*Problem description*
In the entries below, how many lines contain the word "None"? State the number and nothing more.

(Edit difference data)
================

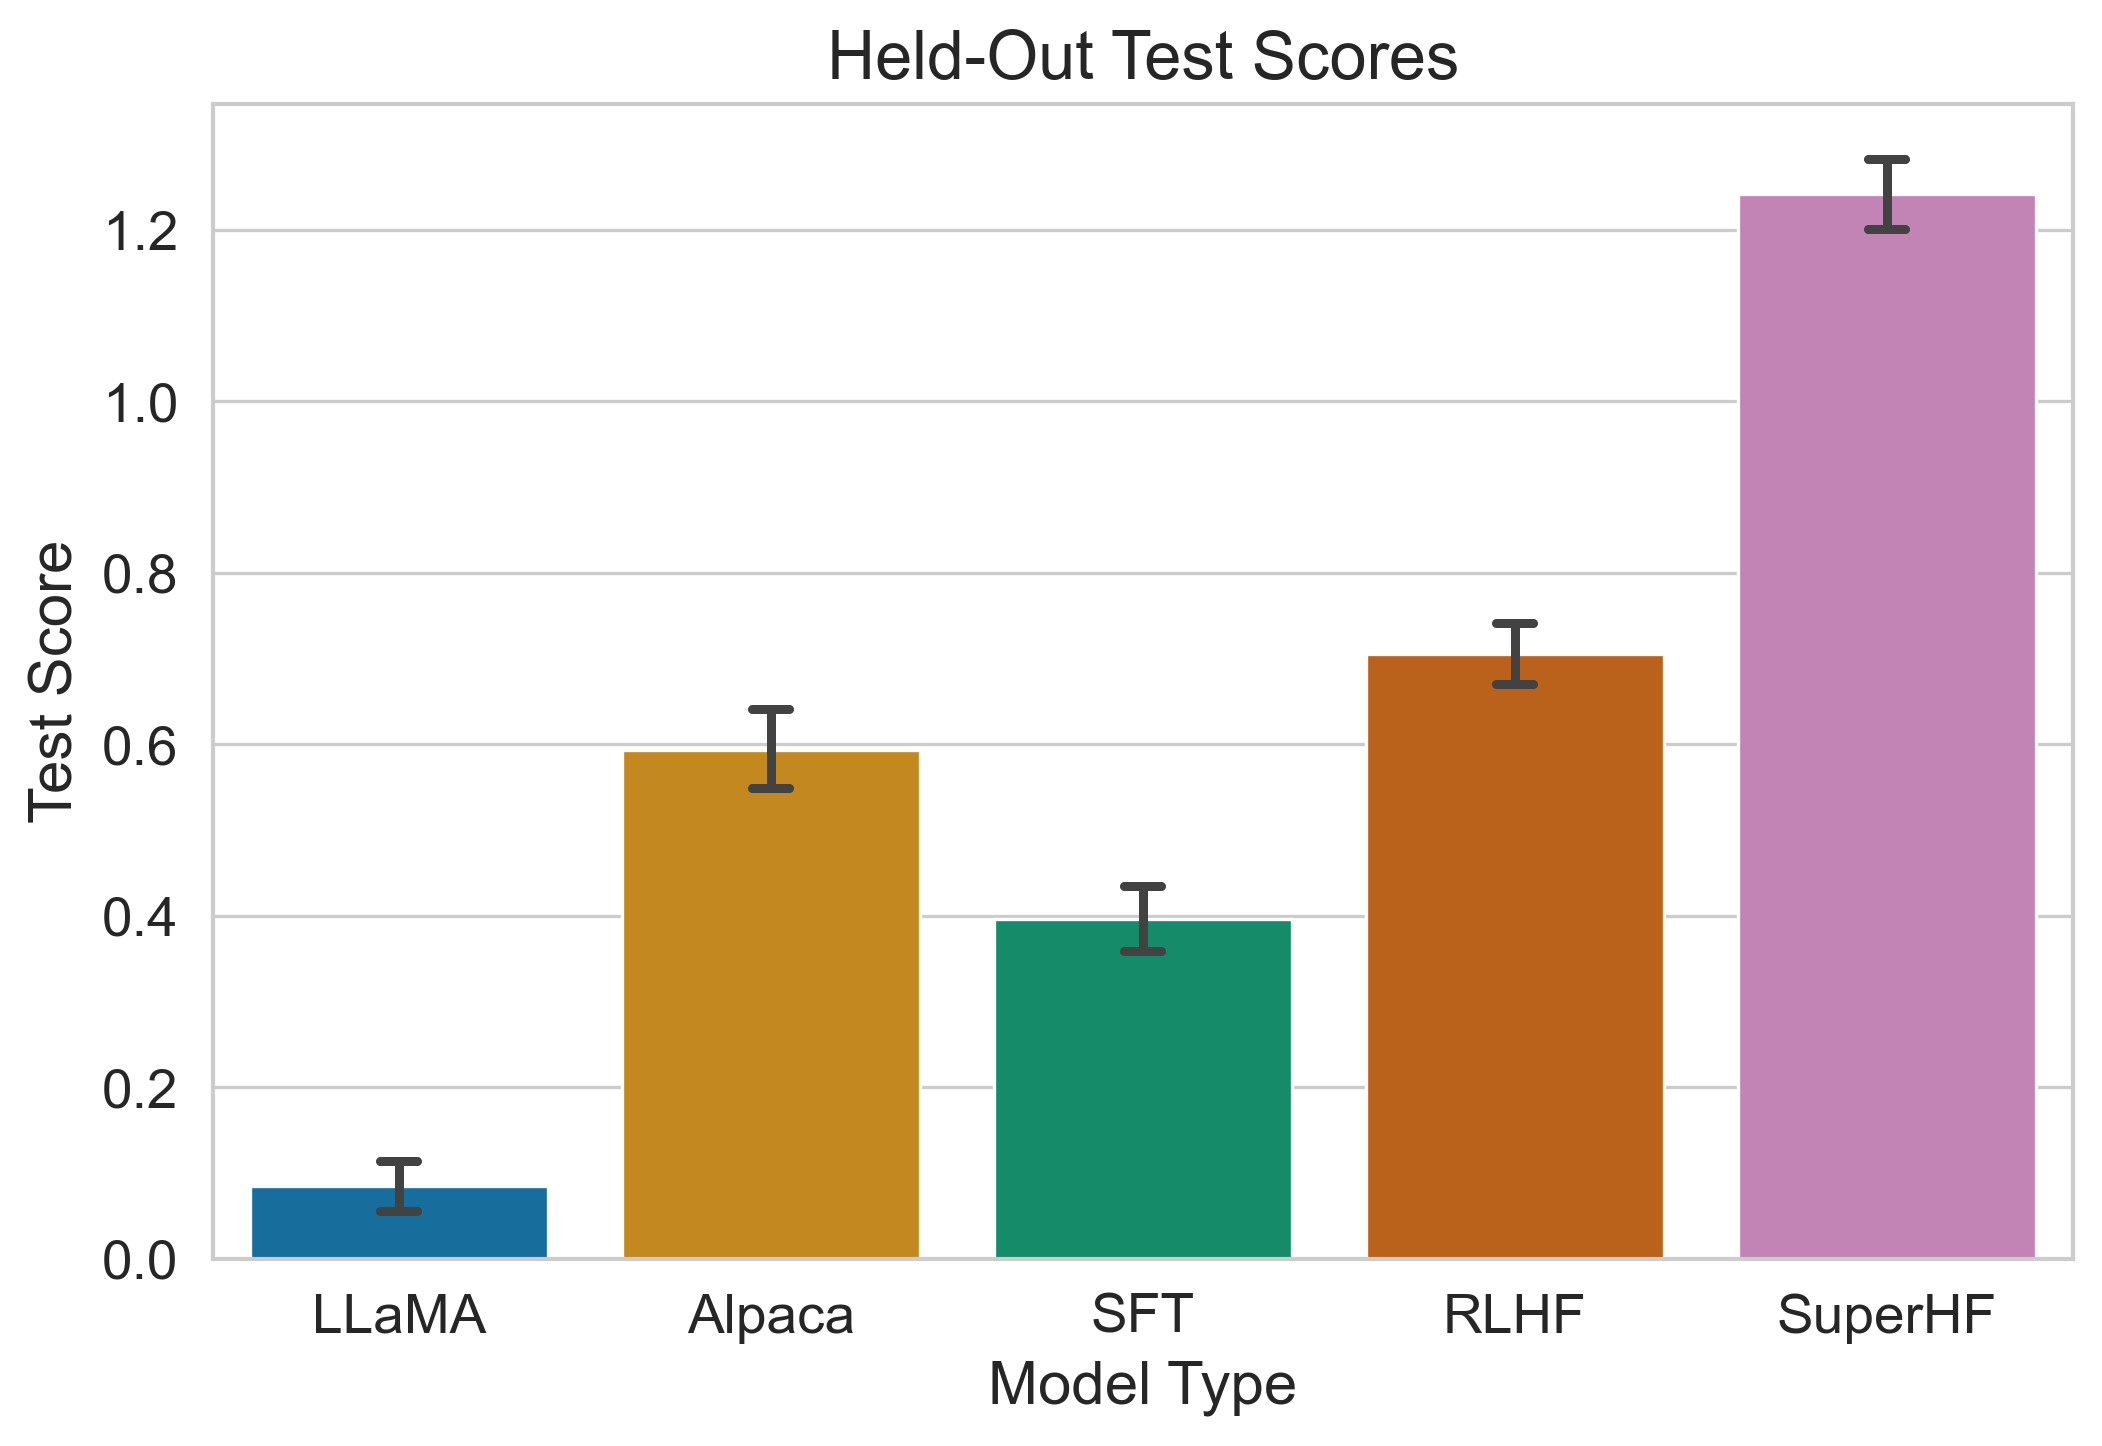
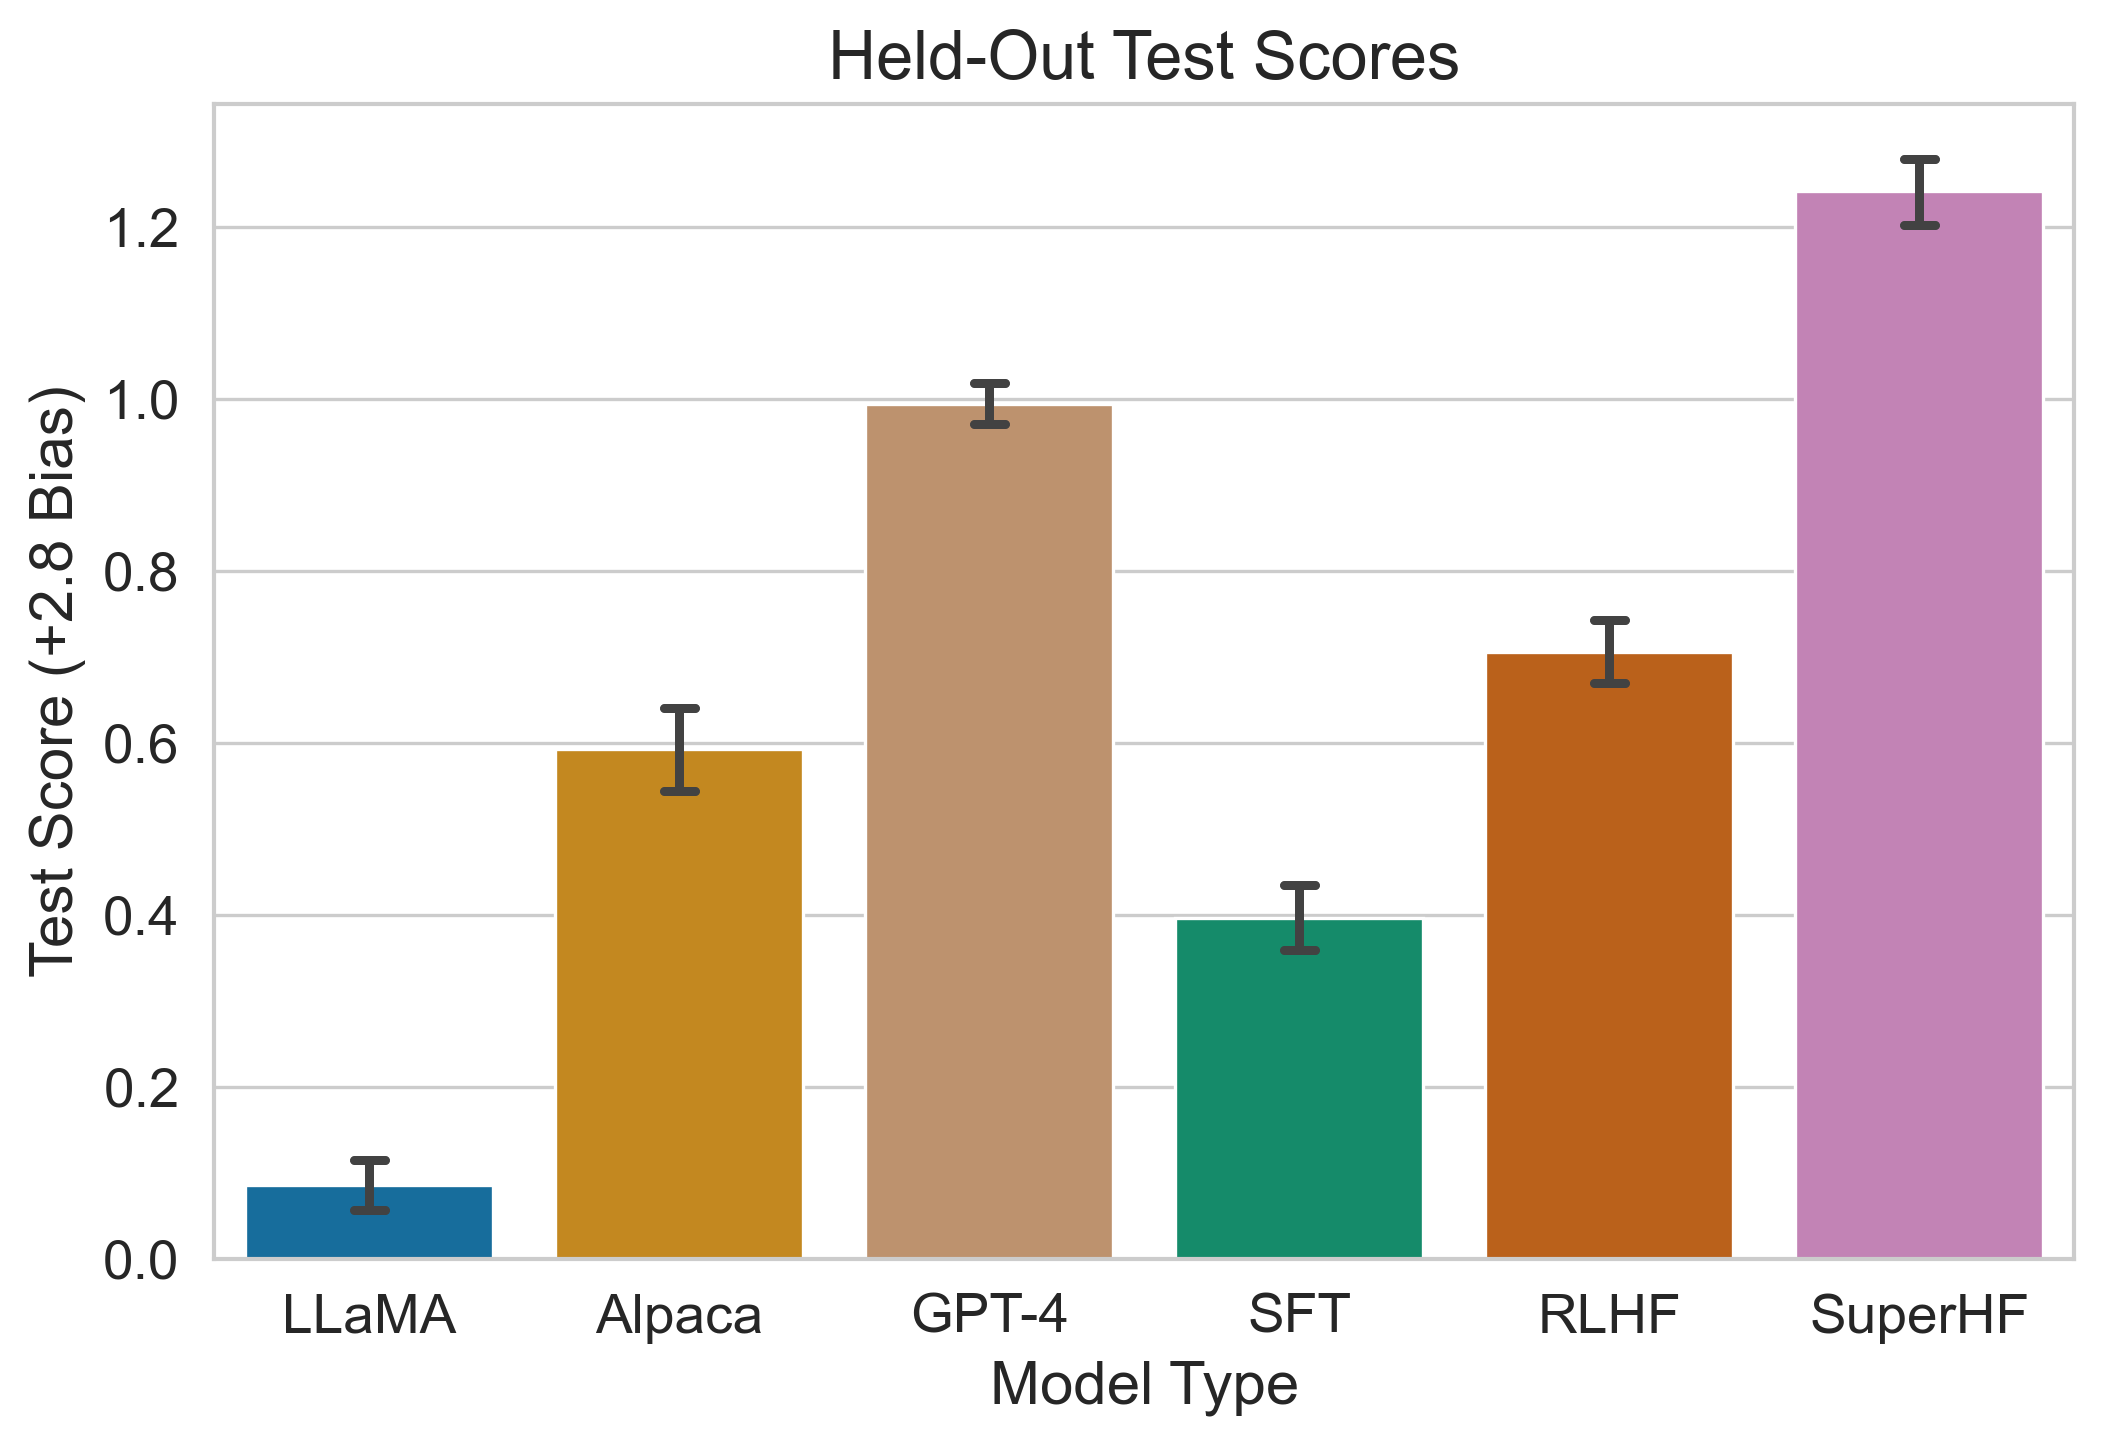
Add gpt-4 to model graphs

diff --git a/charts/model_comparsions.py b/charts/model_comparsions.py
@@ -5,7 +5,12 @@ import matplotlib.pyplot as plt
 import pandas as pd
 import seaborn as sns
 
-from chart_utils import get_test_scores, initialize_plot, save_plot
+from chart_utils import (
+    get_test_scores,
+    initialize_plot,
+    save_plot,
+    model_type_to_palette_color,
+)
 
 OUTPUT_FILE = "./charts/models/model_comparisons.png"
 
@@ -22,6 +27,7 @@ def main() -> None:
     model_names = [
         "llama-7b.json",
         "alpaca_7b.json",
+        "gpt-4_2023-05-13_completions_output.json",
         "sft-on-preferences-v1.json",
         # "test-save-alpaca@model-2048-prompts-batch-size-8.json",
         "rlhf-v3-lr-5.0e-6-batch-16@gold-run.json",
@@ -30,7 +36,7 @@ def main() -> None:
     ]
 
     # Create an empty list for x-axis labels
-    x_labels = ["LLaMA", "Alpaca", "SFT", "RLHF", "SuperHF"]
+    x_labels = ["LLaMA", "Alpaca", "GPT-4", "SFT", "RLHF", "SuperHF"]
 
     # Calculate plot values for data
     all_data = []
@@ -50,18 +56,20 @@ def main() -> None:
     # Create the plot
     errorbar = "ci"
     plt.rcParams["lines.markersize"] = 1
+    palette = [model_type_to_palette_color(model_name) for model_name in x_labels]
     sns.barplot(
         data=dataframe,
         x="Model",
         y="Score",
         capsize=0.1,
         errorbar=errorbar,
+        palette=palette,
         # color=model_type_to_palette_color("superhf"),
     )
 
     # Set labels and title
     plt.xlabel("Model Type")
-    plt.ylabel("Test Score")
+    plt.ylabel("Test Score (+2.8 Bias)")
     plt.title("Held-Out Test Scores")
 
     # Set x-ticks

diff --git a/charts/chart_utils.py b/charts/chart_utils.py
@@ -151,20 +151,21 @@ def model_type_to_palette_color(model_type: str) -> Any:
         "alpaca": "instruct",
         "sft": "sft_preferences",
         "rlhf": "rlhf",
+        "superhf": "superhf",
+        "shf": "superhf",
+        "gpt-4": "gpt-3.5",
     }
-    model_type = model_name_to_type.get(model_type, model_type)
-    if "superhf" in model_type:
-        model_type = "superhf"
-    if "rlhf" in model_type:
-        model_type = "rlhf"
-
+    for model_name, model_value in model_name_to_type.items():
+        if model_name in model_type:
+            model_type = model_value
     all_model_types = [
         "pretrained",
         "instruct",
         "sft_preferences",
         "rlhf",
         "superhf",
-        "gpt-3.5",
+        "gpt",
+        "gpt-4",
     ]
     assert model_type in all_model_types
     return _get_color_from_palette(all_model_types.index(model_type))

================

*Output for this exercise*
3